Liberal billionaire Tom Steyer claims to be building a juggernaut political operation in support of impeaching President Trump, rallying the base and creating a "digital army" for the cause even as Democratic lawmakers remain publicly divided over the issue.
“We’re not going away,” Kevin Mack, the lead strategist at Need to Impeach, told Fox News. “We’re going to hold President Trump accountable.”
Steyer -- the billionaire hedge fund manager, environmental activist and major Democratic donor -- launched Need to Impeach last year, with the aim of booting Trump out of the Oval Office. Earlier this week, the campaign announced it had signed up 6 million supporters and is holding a town hall in Newark on Saturday to mark its first anniversary.
Since the launch, Need to Impeach has hosted dozens of town halls, run 15 national commercials and pumped millions into a get-out-the-vote effort meant to "mobilize impeachment supporters" in next month's midterms. Steyer's goal to at least launch impeachment proceedings depends on Democrats claiming control of the House next month.
But while impeaching Trump might energize the base, the issue also runs the risk of turning off moderate voters in the kinds of swing districts that will determine control of Congress –and energizing Republicans.

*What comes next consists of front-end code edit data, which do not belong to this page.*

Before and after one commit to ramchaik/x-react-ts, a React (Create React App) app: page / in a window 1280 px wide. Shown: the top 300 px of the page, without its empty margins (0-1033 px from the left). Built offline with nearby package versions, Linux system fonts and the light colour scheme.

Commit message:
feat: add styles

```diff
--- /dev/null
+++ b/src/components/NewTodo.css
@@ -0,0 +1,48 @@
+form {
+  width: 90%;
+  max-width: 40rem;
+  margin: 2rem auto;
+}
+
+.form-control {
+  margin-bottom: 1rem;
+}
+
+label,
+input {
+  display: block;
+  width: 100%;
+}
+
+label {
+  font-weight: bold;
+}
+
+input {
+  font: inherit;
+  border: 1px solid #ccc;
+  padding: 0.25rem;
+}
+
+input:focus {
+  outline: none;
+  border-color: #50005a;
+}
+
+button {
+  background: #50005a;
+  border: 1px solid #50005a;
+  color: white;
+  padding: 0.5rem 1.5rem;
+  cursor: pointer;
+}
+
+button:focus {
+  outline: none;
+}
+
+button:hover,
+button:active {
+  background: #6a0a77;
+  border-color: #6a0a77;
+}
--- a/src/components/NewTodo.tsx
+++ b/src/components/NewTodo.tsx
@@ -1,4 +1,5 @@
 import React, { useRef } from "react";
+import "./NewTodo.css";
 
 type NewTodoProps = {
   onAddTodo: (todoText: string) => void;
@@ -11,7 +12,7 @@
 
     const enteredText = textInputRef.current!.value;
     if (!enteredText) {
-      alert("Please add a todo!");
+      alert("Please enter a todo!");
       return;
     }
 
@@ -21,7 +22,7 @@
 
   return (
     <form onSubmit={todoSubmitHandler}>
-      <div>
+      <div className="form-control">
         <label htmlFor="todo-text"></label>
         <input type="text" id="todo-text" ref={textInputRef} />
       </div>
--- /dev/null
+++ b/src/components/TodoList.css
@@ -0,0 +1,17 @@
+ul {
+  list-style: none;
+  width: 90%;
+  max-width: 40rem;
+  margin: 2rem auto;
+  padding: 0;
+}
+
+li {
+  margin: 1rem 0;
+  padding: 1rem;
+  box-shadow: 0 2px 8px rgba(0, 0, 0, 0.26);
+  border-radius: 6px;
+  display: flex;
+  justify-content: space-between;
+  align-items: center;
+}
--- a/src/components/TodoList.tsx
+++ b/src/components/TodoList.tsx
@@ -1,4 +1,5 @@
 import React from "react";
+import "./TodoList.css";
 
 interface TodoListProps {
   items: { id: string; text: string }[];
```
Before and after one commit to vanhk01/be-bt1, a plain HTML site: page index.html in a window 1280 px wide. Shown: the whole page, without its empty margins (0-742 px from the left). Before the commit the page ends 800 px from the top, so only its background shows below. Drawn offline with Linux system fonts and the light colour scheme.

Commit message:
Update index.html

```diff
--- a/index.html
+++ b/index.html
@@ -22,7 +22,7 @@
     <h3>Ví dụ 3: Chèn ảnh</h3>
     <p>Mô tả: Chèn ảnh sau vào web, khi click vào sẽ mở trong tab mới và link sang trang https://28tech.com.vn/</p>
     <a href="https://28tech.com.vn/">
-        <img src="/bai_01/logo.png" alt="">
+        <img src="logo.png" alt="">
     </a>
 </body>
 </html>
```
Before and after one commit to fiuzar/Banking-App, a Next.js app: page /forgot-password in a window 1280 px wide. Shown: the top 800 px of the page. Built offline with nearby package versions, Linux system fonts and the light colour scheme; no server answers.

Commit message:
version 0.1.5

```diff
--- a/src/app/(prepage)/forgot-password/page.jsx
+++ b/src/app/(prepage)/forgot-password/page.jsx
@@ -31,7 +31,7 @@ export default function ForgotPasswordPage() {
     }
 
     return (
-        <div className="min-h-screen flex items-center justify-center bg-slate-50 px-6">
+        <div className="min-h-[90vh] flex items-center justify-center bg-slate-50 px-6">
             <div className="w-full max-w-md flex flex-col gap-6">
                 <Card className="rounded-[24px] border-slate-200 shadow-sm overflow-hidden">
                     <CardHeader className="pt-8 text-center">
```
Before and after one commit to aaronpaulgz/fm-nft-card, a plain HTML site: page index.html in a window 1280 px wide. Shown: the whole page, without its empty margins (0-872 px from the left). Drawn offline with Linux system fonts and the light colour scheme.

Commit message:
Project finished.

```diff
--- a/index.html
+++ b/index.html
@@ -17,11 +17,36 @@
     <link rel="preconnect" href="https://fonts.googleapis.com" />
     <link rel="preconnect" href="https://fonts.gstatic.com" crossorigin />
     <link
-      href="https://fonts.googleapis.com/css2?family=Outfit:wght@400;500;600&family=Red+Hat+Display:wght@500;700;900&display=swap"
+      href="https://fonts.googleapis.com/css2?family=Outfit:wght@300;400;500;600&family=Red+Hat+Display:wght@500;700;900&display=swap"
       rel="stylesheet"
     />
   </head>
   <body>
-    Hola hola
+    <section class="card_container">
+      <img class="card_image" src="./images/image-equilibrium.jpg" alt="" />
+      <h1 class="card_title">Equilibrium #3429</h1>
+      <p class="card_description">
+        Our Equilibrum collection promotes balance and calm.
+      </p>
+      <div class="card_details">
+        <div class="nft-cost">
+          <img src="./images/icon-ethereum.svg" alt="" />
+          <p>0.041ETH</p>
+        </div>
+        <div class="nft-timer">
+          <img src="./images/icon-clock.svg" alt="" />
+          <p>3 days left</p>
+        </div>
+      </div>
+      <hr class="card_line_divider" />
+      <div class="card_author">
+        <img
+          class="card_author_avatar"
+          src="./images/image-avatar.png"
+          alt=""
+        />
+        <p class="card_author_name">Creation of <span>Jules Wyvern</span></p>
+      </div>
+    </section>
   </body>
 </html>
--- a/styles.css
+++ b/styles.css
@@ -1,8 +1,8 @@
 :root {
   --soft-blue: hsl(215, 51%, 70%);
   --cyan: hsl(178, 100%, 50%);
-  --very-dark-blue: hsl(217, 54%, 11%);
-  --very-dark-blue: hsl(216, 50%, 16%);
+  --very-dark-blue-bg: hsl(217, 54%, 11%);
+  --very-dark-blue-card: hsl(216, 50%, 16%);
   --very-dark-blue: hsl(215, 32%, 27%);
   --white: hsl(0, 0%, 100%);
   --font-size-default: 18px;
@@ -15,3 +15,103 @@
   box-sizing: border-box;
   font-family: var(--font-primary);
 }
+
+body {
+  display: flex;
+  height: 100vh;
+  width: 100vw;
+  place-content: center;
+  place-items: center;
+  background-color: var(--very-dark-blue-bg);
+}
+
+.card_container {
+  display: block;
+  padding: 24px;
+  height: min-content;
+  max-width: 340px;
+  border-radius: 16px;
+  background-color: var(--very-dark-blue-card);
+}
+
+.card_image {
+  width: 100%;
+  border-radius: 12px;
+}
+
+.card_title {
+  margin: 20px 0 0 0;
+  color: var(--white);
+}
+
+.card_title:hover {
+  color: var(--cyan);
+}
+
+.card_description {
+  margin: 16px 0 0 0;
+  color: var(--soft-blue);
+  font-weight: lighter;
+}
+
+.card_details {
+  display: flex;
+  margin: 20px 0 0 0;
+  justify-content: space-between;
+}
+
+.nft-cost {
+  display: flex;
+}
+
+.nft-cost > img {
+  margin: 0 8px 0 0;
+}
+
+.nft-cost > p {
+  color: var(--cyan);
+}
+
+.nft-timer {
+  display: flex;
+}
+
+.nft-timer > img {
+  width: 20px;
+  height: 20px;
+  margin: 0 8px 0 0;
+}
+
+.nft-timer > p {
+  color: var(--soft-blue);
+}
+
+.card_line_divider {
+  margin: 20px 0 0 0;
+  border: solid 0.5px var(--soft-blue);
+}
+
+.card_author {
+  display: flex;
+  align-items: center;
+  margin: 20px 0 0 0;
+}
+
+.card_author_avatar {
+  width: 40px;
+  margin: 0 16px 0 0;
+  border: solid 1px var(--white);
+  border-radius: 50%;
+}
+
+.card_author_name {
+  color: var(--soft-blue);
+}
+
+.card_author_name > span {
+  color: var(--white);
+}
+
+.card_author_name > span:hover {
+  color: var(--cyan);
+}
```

And while top-tier Democrats have benefitted from Steyer’s political largesse – Florida gubernatorial candidate Andrew Gillum’s campaign just received $2 million from the megadonor – some party leaders are indeed worried a pro-impeachment message could end up rallying the president’s base.
Former Vice President Joe Biden – a possible 2020 presidential candidate – warned earlier this week that Democrats should not push for Trump’s impeachment if they take control of the House. Former President Jimmy Carter also told Neil Cavuto on Fox Business Network that it’s “the wrong thing for Democrats to do."
That hasn't stopped some candidates and rank-and-file members from banging the impeachment drum. Democratic Reps. Maxine Waters and Al Green are among those who have sought impeachment for months.
And Texas Democratic Senate candidate Beto O’Rourke, who's running a longshot challenge against Republican Ted Cruz, said Thursday he still supports the push.
Leadership, though, is taking a cautious approach, at least for now. House Minority Leader Nancy Pelosi, D-Calif., says any talk of impeachment before Special Counsel Robert Mueller wraps his investigation would be premature.
"Impeachment has to spring from something else," Pelosi told the Associated Press in August following ex-Trump lawyer Michael Cohen's guilty plea to campaign finance violations.
"If and when the information emerges about that, we’ll see," Pelosi said. "It’s not a priority on the agenda going forward unless something else comes forward.”
Mack, however, argues there is plenty of evidence already available to start the impeachment process against Trump.
Mack argued the threat of Democrats impeaching Trump is not high on the list of reasons for Republicans to head to the polls in November – unlike issues such as immigration, higher taxes and even a Pelosi-led House – and that Democratic lawmakers inside the Beltway are out of touch with the sentiments of most Americans.
“Our petition signers see impeachment as a value,” he said. “While Washington to sees it as a legislative issue, and that is where the disconnect is.”
Mack said Need to Impeach’s research found 78 percent of Democrats support impeaching the president and of the campaign’s petition signers, almost 20 percent identified as either moderates or strong Republicans.
Republican analysts say Steyer’s campaign – and his vast sums of money – is encouraging the far-left and progressive wings of the Democratic Party and forcing Democratic lawmakers to cater to them at the expense of moderates and swing voters.
“Tom Steyer is using his fortune to make sure Democratic leaders are forced by the progressive base of the party to try and impeach the president,” David Avella, chairman of the Republican organization GOPAC, told Fox News. “And it’s a message Democrats are embracing.”
Mack does not disagree that Need to Impeach wants Democratic candidates to get behind the group’s message, but argues that the reason the party is not as successful in congressional races is that Democrats don’t mobilize their base as well as Republicans do.
The GOP for decades has driven voters to the polls by focusing on key blocs concerned with issues like gun rights and abortion, while Mack charged Democrats have flip-flopped during election seasons by focusing on the base early on, only to abandon it toward Election Day in favor of a more moderate stance.
“The tactics on the left have not been working,” he said.